* To do *
All of the records below should be retyped exactly, with no pictures included.

--- Data extract Enclosed Below ---

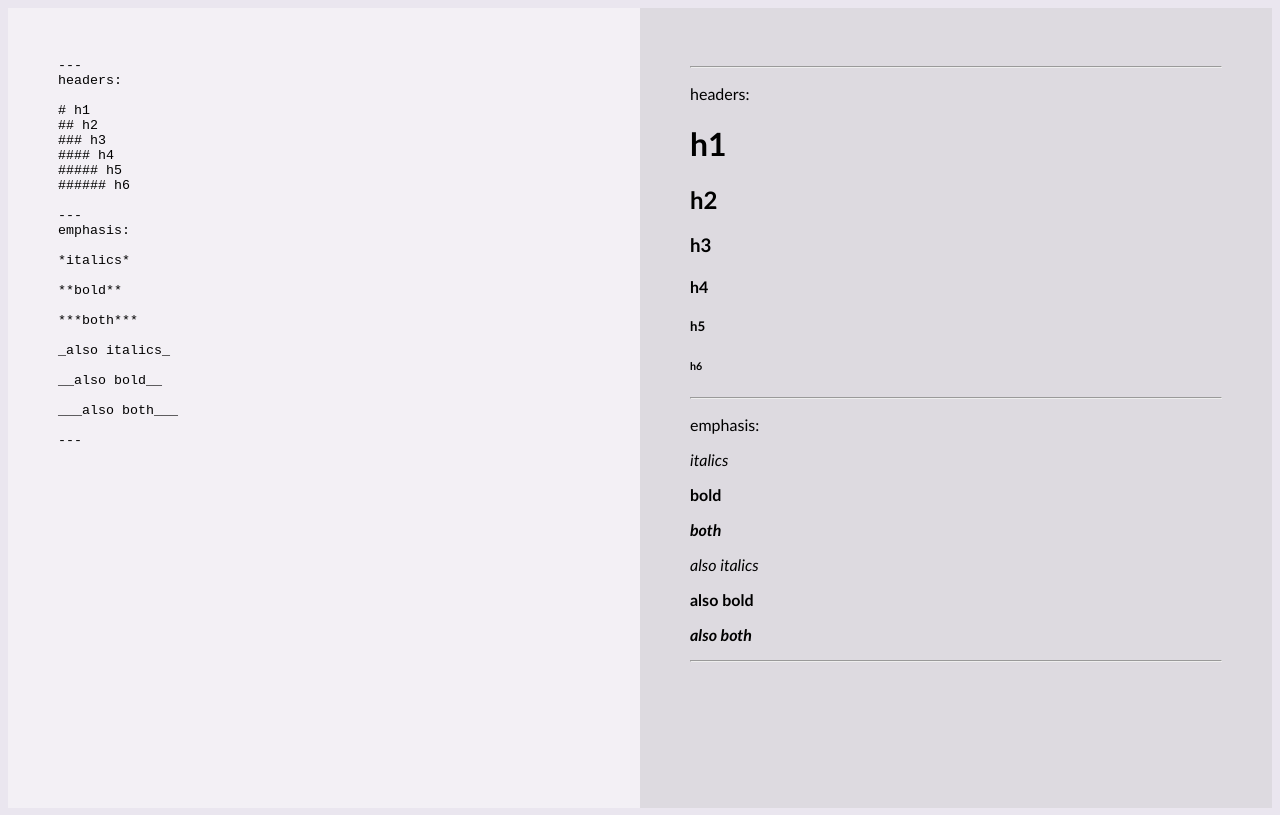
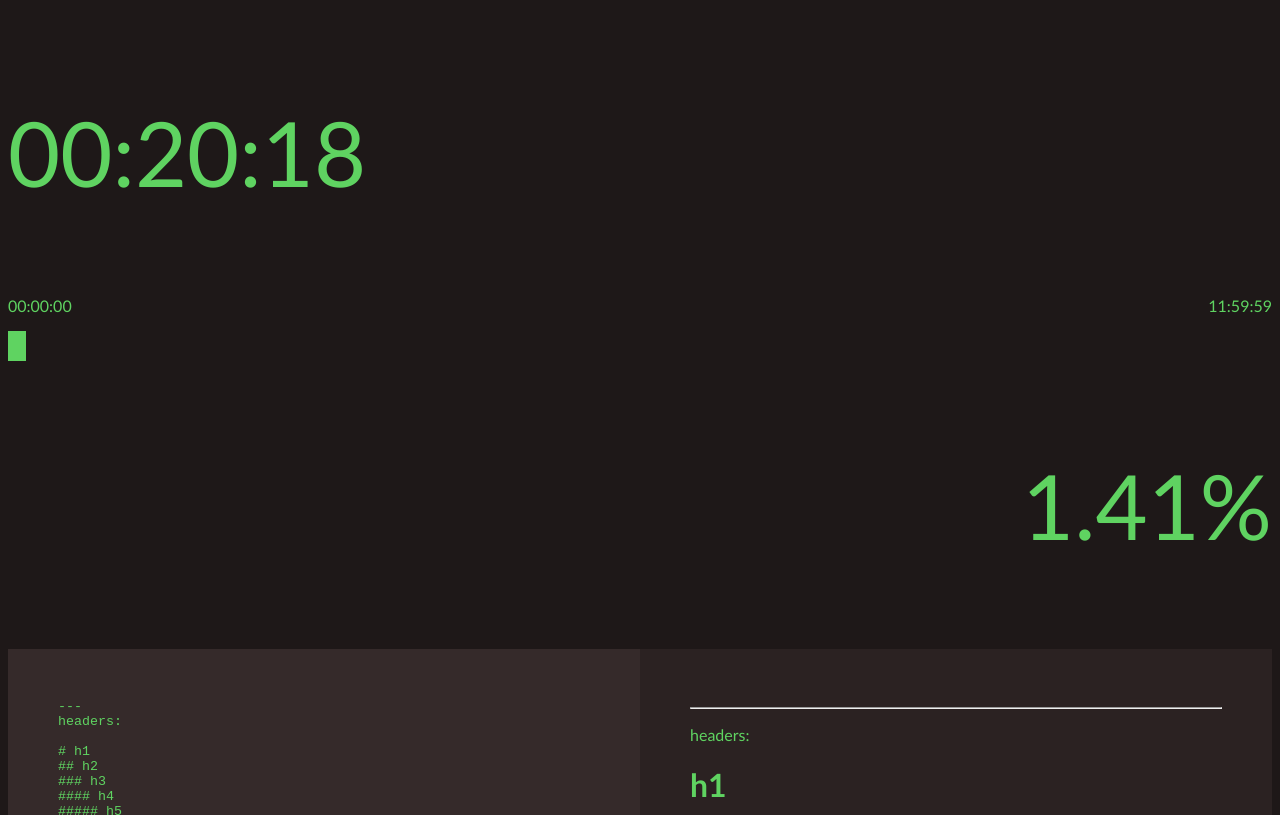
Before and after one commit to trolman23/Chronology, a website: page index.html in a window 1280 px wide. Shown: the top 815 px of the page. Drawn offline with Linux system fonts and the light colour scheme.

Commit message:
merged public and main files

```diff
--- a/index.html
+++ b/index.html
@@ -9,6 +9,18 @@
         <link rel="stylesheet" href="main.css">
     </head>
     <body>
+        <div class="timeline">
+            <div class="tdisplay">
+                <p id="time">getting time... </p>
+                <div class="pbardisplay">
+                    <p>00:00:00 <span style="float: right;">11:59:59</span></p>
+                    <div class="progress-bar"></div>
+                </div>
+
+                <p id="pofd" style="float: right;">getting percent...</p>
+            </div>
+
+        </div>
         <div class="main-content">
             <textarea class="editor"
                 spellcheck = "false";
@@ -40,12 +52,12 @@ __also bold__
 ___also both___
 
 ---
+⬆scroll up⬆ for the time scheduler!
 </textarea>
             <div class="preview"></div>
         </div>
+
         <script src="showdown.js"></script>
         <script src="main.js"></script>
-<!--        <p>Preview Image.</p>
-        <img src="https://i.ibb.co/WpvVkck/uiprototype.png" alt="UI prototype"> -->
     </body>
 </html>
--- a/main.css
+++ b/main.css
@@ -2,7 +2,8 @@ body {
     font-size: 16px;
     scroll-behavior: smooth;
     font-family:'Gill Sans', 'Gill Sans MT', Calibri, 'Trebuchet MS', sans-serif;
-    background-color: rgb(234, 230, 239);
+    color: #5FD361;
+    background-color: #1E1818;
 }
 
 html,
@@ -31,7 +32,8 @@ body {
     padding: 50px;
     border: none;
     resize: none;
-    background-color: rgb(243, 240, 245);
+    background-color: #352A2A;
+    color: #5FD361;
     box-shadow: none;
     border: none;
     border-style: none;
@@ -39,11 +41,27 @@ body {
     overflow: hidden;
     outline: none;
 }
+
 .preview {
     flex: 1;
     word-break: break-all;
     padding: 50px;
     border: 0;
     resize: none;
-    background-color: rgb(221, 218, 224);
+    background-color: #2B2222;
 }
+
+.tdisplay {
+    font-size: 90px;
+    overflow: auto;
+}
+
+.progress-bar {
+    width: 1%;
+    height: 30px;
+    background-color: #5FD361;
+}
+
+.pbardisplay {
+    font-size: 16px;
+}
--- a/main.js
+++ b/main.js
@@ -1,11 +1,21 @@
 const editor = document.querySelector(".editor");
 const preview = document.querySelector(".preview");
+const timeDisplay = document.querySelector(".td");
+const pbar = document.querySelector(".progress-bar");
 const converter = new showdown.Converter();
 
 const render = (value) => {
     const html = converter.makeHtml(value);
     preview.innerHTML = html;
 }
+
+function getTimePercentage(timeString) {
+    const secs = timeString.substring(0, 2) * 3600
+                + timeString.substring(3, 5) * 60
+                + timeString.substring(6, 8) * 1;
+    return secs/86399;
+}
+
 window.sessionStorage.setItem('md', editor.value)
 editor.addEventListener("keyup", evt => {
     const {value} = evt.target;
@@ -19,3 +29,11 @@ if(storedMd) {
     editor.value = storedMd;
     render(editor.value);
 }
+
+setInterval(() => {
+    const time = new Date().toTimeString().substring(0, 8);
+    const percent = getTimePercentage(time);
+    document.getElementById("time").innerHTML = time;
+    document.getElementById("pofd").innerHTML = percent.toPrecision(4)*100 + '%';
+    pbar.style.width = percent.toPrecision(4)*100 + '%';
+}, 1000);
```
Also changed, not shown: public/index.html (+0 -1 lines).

--- End of Enclosed Data extract ---

* Answer to the exercise *
Before and after one commit to trolman23/Chronology, a website: page index.html in a window 1280 px wide. Shown: the top 815 px of the page. Drawn offline with Linux system fonts and the light colour scheme.

Commit message:
merged public and main files

```diff
--- a/index.html
+++ b/index.html
@@ -9,6 +9,18 @@
         <link rel="stylesheet" href="main.css">
     </head>
     <body>
+        <div class="timeline">
+            <div class="tdisplay">
+                <p id="time">getting time... </p>
+                <div class="pbardisplay">
+                    <p>00:00:00 <span style="float: right;">11:59:59</span></p>
+                    <div class="progress-bar"></div>
+                </div>
+
+                <p id="pofd" style="float: right;">getting percent...</p>
+            </div>
+
+        </div>
         <div class="main-content">
             <textarea class="editor"
                 spellcheck = "false";
@@ -40,12 +52,12 @@ __also bold__
 ___also both___
 
 ---
+⬆scroll up⬆ for the time scheduler!
 </textarea>
             <div class="preview"></div>
         </div>
+
         <script src="showdown.js"></script>
         <script src="main.js"></script>
-<!--        <p>Preview Image.</p>
-        <img src="https://i.ibb.co/WpvVkck/uiprototype.png" alt="UI prototype"> -->
     </body>
 </html>
--- a/main.css
+++ b/main.css
@@ -2,7 +2,8 @@ body {
     font-size: 16px;
     scroll-behavior: smooth;
     font-family:'Gill Sans', 'Gill Sans MT', Calibri, 'Trebuchet MS', sans-serif;
-    background-color: rgb(234, 230, 239);
+    color: #5FD361;
+    background-color: #1E1818;
 }
 
 html,
@@ -31,7 +32,8 @@ body {
     padding: 50px;
     border: none;
     resize: none;
-    background-color: rgb(243, 240, 245);
+    background-color: #352A2A;
+    color: #5FD361;
     box-shadow: none;
     border: none;
     border-style: none;
@@ -39,11 +41,27 @@ body {
     overflow: hidden;
     outline: none;
 }
+
 .preview {
     flex: 1;
     word-break: break-all;
     padding: 50px;
     border: 0;
     resize: none;
-    background-color: rgb(221, 218, 224);
+    background-color: #2B2222;
 }
+
+.tdisplay {
+    font-size: 90px;
+    overflow: auto;
+}
+
+.progress-bar {
+    width: 1%;
+    height: 30px;
+    background-color: #5FD361;
+}
+
+.pbardisplay {
+    font-size: 16px;
+}
--- a/main.js
+++ b/main.js
@@ -1,11 +1,21 @@
 const editor = document.querySelector(".editor");
 const preview = document.querySelector(".preview");
+const timeDisplay = document.querySelector(".td");
+const pbar = document.querySelector(".progress-bar");
 const converter = new showdown.Converter();
 
 const render = (value) => {
     const html = converter.makeHtml(value);
     preview.innerHTML = html;
 }
+
+function getTimePercentage(timeString) {
+    const secs = timeString.substring(0, 2) * 3600
+                + timeString.substring(3, 5) * 60
+                + timeString.substring(6, 8) * 1;
+    return secs/86399;
+}
+
 window.sessionStorage.setItem('md', editor.value)
 editor.addEventListener("keyup", evt => {
     const {value} = evt.target;
@@ -19,3 +29,11 @@ if(storedMd) {
     editor.value = storedMd;
     render(editor.value);
 }
+
+setInterval(() => {
+    const time = new Date().toTimeString().substring(0, 8);
+    const percent = getTimePercentage(time);
+    document.getElementById("time").innerHTML = time;
+    document.getElementById("pofd").innerHTML = percent.toPrecision(4)*100 + '%';
+    pbar.style.width = percent.toPrecision(4)*100 + '%';
+}, 1000);
```
Also changed, not shown: public/index.html (+0 -1 lines).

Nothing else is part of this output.